**PROBLEM REQUIREMENTS**. The lines to be extracted run from the start of the listing through the line containing "<p>El método que"; copy them exactly and nothing else.

************

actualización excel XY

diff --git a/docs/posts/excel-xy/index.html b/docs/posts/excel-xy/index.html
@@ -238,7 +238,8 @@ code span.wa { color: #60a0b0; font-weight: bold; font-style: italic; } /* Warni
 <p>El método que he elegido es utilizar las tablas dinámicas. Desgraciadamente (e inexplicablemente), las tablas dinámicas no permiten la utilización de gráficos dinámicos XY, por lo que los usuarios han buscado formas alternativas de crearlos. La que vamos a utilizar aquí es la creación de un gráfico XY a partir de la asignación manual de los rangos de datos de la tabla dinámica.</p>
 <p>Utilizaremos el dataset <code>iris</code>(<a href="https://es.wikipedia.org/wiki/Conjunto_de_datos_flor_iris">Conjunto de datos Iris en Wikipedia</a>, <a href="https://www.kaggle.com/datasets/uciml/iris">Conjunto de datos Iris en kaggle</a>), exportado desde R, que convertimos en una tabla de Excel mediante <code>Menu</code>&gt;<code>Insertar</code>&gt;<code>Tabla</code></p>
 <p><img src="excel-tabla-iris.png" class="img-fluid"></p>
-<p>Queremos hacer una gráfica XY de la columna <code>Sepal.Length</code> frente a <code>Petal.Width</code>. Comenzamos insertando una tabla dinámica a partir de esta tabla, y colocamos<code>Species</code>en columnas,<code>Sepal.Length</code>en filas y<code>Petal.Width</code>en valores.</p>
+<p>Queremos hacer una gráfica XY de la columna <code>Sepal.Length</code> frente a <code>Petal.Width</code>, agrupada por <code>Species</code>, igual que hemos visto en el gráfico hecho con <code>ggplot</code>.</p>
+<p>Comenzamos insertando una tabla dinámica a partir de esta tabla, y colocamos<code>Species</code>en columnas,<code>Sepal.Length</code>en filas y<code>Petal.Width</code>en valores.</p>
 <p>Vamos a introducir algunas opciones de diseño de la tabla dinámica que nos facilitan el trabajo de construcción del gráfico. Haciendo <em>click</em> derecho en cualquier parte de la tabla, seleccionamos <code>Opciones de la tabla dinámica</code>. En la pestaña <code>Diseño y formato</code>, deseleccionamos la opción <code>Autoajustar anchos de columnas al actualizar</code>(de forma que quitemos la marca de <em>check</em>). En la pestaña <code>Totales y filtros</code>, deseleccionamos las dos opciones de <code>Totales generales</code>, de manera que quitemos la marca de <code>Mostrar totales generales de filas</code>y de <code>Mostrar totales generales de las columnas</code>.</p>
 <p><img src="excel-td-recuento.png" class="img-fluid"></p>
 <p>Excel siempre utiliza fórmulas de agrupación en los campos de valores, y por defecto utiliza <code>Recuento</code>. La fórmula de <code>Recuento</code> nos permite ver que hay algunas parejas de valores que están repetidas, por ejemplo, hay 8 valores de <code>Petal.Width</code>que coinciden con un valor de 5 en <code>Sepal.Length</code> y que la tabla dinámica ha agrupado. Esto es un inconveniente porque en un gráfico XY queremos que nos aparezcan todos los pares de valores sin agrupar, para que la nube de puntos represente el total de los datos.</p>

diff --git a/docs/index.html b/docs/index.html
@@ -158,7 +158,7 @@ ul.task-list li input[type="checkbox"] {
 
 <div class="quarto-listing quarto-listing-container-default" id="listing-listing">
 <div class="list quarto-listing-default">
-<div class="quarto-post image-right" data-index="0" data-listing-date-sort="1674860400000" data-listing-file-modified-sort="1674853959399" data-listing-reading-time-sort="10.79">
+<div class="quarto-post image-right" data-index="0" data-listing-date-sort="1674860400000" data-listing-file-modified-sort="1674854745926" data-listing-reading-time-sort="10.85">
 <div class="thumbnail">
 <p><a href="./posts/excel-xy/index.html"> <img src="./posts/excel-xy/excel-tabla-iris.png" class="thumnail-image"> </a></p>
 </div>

************

**EXERCISE RESULT**.
actualización excel XY

diff --git a/docs/posts/excel-xy/index.html b/docs/posts/excel-xy/index.html
@@ -238,7 +238,8 @@ code span.wa { color: #60a0b0; font-weight: bold; font-style: italic; } /* Warni
 <p>El método que he elegido es utilizar las tablas dinámicas. Desgraciadamente (e inexplicablemente), las tablas dinámicas no permiten la utilización de gráficos dinámicos XY, por lo que los usuarios han buscado formas alternativas de crearlos. La que vamos a utilizar aquí es la creación de un gráfico XY a partir de la asignación manual de los rangos de datos de la tabla dinámica.</p>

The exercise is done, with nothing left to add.